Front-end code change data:

[Start of Attachment]

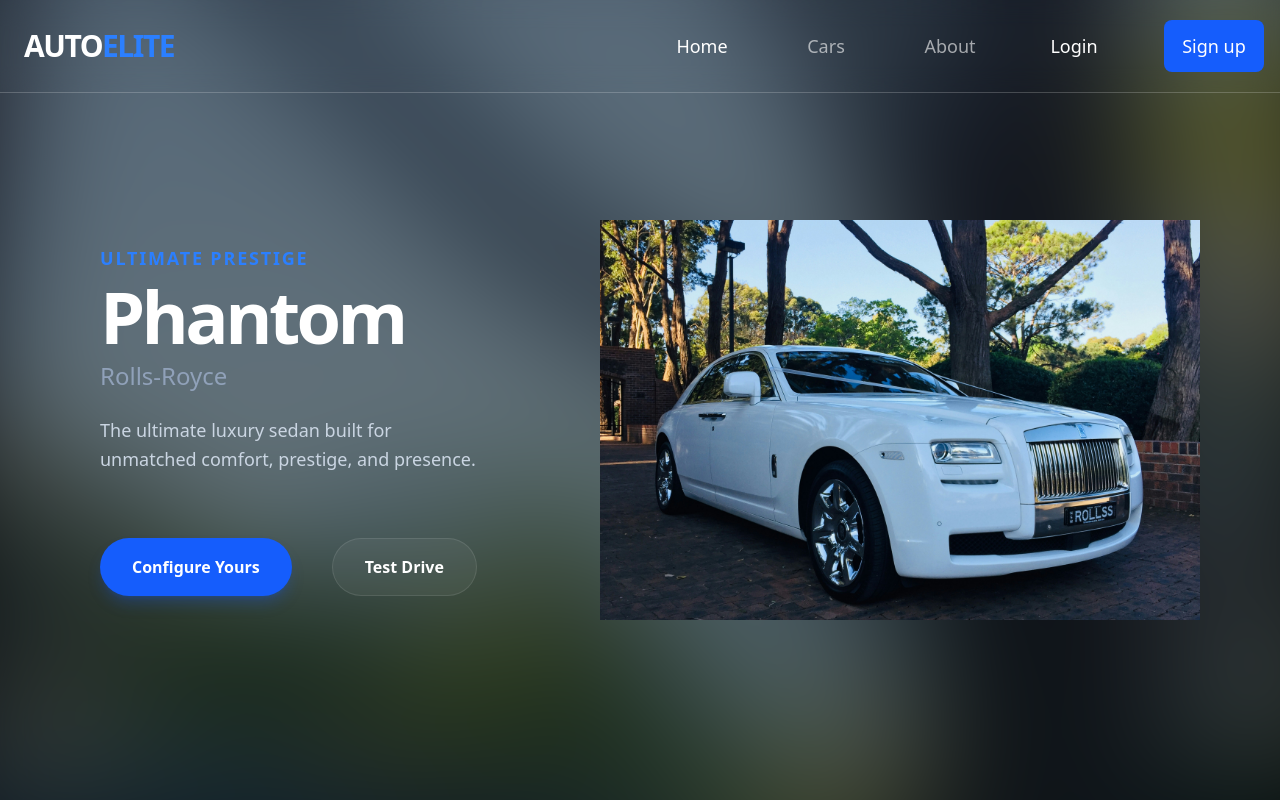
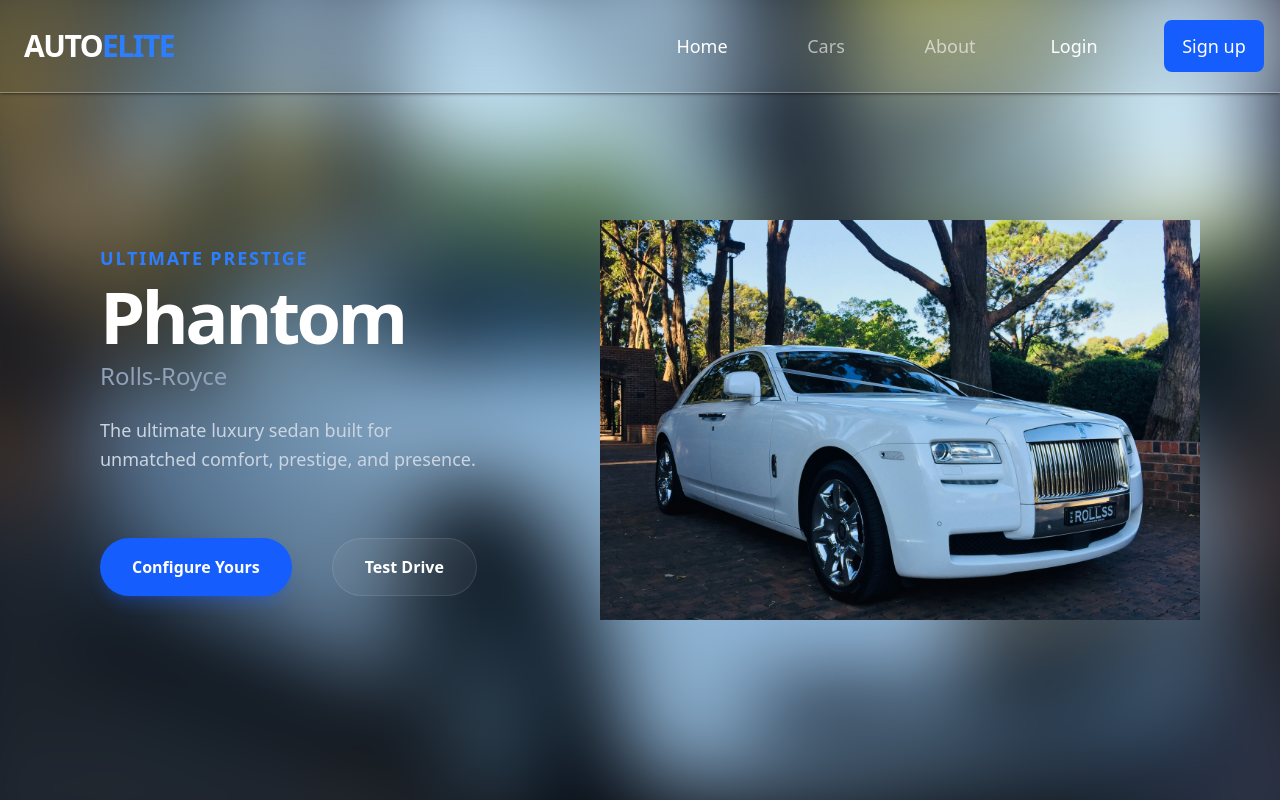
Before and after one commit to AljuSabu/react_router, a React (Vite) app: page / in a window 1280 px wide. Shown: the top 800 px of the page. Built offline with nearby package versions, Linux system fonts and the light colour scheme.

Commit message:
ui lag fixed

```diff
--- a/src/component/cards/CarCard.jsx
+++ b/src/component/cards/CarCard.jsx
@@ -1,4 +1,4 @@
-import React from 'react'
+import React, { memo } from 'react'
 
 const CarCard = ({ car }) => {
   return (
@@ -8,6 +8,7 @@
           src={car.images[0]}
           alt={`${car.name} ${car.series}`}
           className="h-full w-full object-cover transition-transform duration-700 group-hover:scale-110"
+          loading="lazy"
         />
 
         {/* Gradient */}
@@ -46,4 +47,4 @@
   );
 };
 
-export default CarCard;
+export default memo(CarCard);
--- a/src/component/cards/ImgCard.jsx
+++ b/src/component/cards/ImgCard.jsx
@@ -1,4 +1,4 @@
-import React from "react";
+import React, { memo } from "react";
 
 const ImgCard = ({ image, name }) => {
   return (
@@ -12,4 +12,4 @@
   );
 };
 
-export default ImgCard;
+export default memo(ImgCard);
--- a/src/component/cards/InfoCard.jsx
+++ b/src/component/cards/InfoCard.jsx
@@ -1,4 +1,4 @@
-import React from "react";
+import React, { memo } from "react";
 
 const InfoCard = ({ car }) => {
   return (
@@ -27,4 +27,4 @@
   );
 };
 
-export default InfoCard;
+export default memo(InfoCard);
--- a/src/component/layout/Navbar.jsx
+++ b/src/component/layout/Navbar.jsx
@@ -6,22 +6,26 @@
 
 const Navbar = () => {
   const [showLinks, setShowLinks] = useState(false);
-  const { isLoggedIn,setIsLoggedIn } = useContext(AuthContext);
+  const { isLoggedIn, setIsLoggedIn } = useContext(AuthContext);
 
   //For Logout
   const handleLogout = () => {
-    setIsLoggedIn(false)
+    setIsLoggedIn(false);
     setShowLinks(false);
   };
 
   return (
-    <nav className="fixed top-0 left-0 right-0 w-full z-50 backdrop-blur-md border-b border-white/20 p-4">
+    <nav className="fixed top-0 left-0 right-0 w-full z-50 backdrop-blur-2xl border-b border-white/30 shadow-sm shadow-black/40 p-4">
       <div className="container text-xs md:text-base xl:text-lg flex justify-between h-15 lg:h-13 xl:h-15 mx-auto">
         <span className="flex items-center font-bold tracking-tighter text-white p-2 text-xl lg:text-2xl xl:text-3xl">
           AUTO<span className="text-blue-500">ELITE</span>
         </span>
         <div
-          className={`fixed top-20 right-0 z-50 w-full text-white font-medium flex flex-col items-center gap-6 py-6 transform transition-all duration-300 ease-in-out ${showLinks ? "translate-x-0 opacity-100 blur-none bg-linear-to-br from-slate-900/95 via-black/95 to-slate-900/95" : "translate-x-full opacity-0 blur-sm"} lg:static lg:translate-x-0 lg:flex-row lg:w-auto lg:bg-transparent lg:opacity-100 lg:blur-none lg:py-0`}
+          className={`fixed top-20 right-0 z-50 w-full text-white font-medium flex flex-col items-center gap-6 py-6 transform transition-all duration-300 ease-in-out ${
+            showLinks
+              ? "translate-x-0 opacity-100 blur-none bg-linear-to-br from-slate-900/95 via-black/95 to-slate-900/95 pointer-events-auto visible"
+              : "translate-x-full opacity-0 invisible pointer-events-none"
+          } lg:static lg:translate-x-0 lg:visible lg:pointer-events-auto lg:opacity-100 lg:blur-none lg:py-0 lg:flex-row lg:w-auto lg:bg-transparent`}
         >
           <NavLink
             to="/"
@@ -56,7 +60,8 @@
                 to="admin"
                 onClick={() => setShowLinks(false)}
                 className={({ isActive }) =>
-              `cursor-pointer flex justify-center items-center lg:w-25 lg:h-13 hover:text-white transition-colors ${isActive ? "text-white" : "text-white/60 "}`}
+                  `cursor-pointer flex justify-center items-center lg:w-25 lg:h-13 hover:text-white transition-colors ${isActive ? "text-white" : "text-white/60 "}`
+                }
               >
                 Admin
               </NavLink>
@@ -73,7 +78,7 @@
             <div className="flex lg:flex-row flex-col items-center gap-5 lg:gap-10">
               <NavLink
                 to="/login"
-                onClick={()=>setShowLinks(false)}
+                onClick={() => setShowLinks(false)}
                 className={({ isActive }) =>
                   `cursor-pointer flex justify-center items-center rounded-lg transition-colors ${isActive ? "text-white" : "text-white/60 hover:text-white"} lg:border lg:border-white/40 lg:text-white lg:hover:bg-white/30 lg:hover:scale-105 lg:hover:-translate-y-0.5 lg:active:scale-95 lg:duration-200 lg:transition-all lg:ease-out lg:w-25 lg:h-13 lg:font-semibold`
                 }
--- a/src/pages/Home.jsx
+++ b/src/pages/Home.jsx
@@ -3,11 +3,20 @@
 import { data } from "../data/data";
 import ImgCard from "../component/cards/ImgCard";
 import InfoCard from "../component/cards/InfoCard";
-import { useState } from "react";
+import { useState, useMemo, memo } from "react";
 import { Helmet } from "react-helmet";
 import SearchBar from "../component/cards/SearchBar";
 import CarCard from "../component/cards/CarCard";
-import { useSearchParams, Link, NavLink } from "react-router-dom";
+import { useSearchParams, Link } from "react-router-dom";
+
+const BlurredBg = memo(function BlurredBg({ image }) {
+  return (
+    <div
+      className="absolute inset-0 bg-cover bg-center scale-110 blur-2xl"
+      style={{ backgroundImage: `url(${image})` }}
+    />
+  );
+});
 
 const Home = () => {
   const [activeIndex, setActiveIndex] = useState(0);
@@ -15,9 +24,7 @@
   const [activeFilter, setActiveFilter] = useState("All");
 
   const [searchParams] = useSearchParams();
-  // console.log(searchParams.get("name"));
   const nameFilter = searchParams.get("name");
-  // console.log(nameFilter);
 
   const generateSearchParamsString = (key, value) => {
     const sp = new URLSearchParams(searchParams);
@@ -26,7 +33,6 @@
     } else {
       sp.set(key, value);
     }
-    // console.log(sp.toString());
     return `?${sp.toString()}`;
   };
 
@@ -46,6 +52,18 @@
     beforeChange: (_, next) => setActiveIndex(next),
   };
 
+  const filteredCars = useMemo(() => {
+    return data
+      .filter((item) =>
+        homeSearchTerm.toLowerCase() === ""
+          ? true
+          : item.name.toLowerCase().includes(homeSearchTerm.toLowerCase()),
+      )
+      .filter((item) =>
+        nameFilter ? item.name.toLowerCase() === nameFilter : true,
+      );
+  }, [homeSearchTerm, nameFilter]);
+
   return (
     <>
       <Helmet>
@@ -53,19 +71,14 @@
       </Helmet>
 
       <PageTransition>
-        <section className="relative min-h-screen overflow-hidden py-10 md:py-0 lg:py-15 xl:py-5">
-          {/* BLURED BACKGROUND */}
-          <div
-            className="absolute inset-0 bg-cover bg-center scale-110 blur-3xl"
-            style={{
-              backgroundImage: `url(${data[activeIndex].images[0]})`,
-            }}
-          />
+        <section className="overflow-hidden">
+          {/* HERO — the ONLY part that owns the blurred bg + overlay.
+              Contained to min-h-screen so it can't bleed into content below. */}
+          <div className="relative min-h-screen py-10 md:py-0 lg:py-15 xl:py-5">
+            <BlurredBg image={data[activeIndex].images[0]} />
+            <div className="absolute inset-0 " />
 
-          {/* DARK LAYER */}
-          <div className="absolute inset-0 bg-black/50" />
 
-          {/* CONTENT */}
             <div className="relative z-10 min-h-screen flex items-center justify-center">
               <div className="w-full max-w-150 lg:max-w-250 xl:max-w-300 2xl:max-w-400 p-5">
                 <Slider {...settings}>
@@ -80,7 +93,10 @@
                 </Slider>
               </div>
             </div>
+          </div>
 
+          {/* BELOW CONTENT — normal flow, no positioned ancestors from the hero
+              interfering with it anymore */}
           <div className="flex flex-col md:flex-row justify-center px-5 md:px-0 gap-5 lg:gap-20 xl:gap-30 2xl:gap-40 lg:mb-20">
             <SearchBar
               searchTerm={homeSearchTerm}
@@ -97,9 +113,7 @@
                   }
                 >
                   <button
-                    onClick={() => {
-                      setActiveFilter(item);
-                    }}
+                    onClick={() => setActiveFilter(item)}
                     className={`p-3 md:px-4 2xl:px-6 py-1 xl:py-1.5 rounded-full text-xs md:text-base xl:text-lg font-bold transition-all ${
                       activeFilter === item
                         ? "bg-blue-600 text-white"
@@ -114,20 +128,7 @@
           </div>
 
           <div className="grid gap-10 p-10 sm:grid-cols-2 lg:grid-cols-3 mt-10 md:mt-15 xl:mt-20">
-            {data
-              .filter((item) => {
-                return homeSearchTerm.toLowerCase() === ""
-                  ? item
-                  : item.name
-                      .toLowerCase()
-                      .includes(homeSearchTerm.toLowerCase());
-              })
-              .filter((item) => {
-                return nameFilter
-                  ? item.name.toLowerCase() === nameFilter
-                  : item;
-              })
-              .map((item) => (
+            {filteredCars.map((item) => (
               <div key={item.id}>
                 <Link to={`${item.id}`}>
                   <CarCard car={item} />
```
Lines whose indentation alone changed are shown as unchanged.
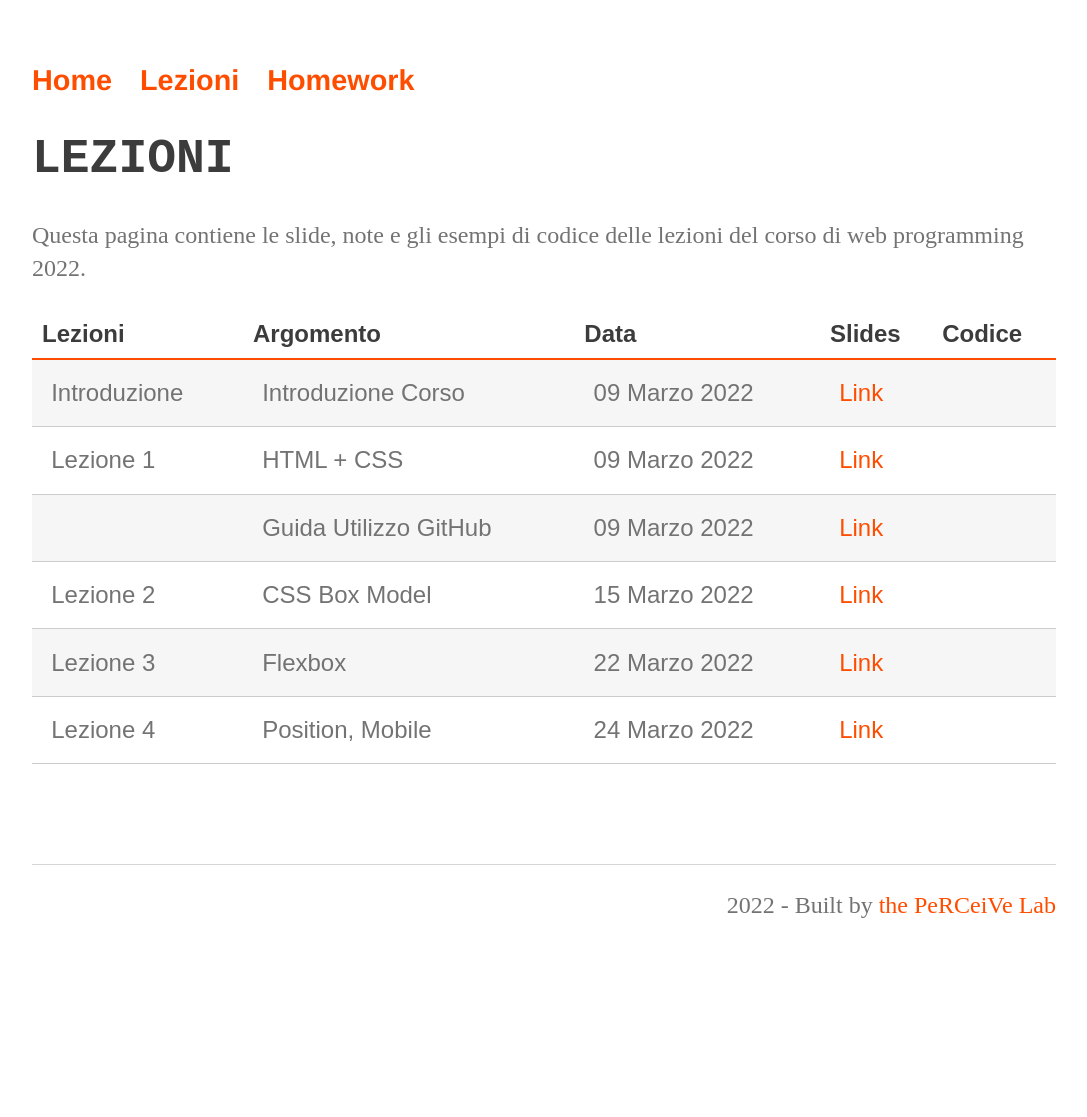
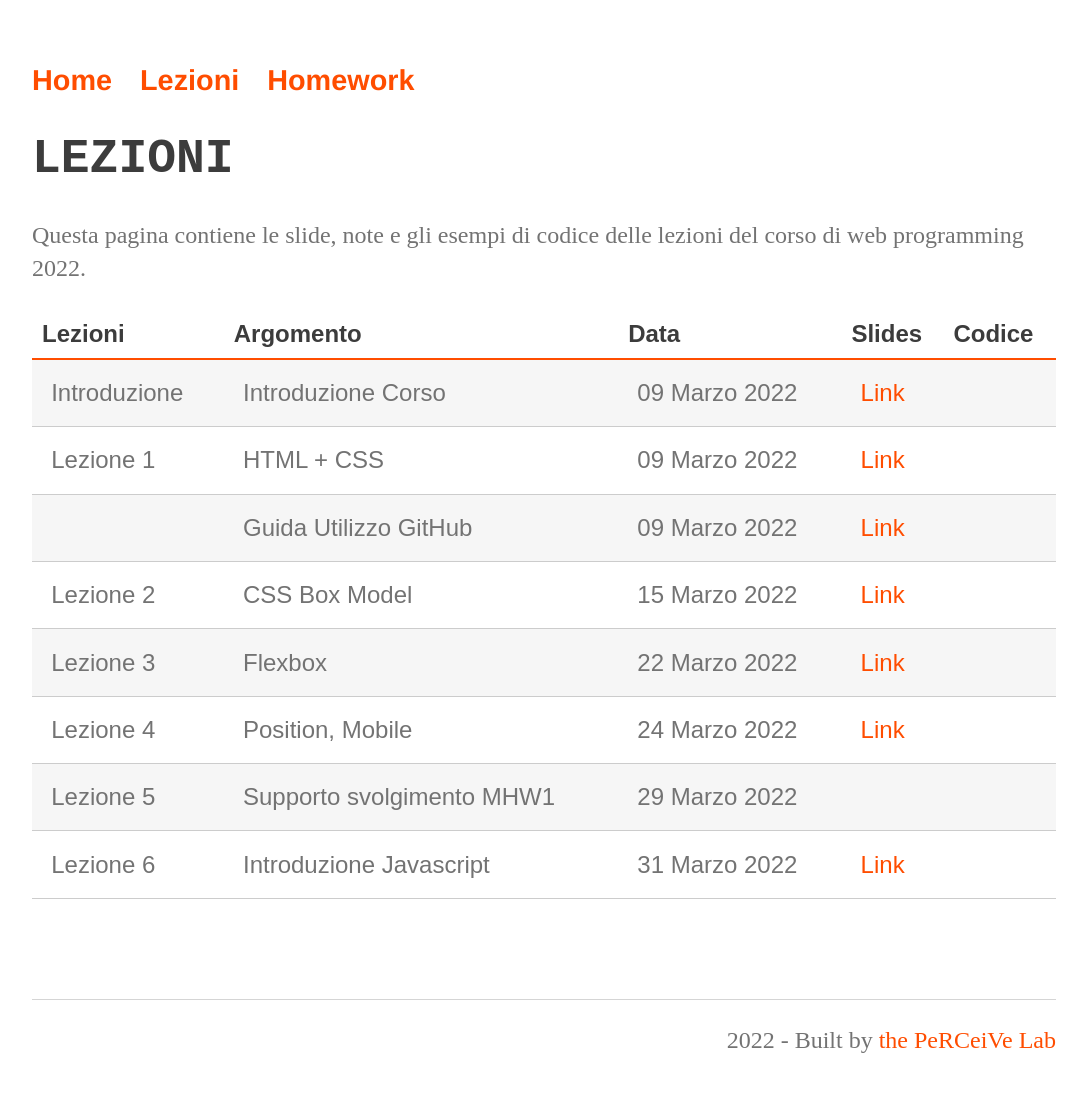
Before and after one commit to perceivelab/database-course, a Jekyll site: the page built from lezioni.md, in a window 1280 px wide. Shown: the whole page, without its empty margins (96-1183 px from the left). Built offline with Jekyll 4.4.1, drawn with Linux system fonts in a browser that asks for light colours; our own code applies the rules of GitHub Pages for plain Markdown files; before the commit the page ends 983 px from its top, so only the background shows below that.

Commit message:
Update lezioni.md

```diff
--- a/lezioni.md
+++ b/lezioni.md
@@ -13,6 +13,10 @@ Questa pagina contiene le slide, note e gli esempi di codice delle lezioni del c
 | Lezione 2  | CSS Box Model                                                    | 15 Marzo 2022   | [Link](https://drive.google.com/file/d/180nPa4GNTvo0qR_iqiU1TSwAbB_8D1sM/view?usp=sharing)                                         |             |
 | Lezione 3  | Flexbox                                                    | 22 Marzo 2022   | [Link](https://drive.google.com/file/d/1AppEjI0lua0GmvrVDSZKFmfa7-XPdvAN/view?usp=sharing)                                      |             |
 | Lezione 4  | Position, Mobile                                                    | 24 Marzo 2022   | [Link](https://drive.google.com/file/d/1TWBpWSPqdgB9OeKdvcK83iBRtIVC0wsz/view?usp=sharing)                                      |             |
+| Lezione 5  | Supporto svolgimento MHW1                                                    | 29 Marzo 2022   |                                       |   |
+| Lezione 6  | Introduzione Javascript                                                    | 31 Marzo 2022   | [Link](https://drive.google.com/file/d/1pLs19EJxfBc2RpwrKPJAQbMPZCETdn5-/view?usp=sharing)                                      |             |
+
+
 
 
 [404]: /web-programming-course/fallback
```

[End of Attachment]

### About this exercise
Look at the records above. Copy every line where the string "relative" occurs.

### Answer below
-        <section className="relative min-h-screen overflow-hidden py-10 md:py-0 lg:py-15 xl:py-5">
+          <div className="relative min-h-screen py-10 md:py-0 lg:py-15 xl:py-5">
             <div className="relative z-10 min-h-screen flex items-center justify-center">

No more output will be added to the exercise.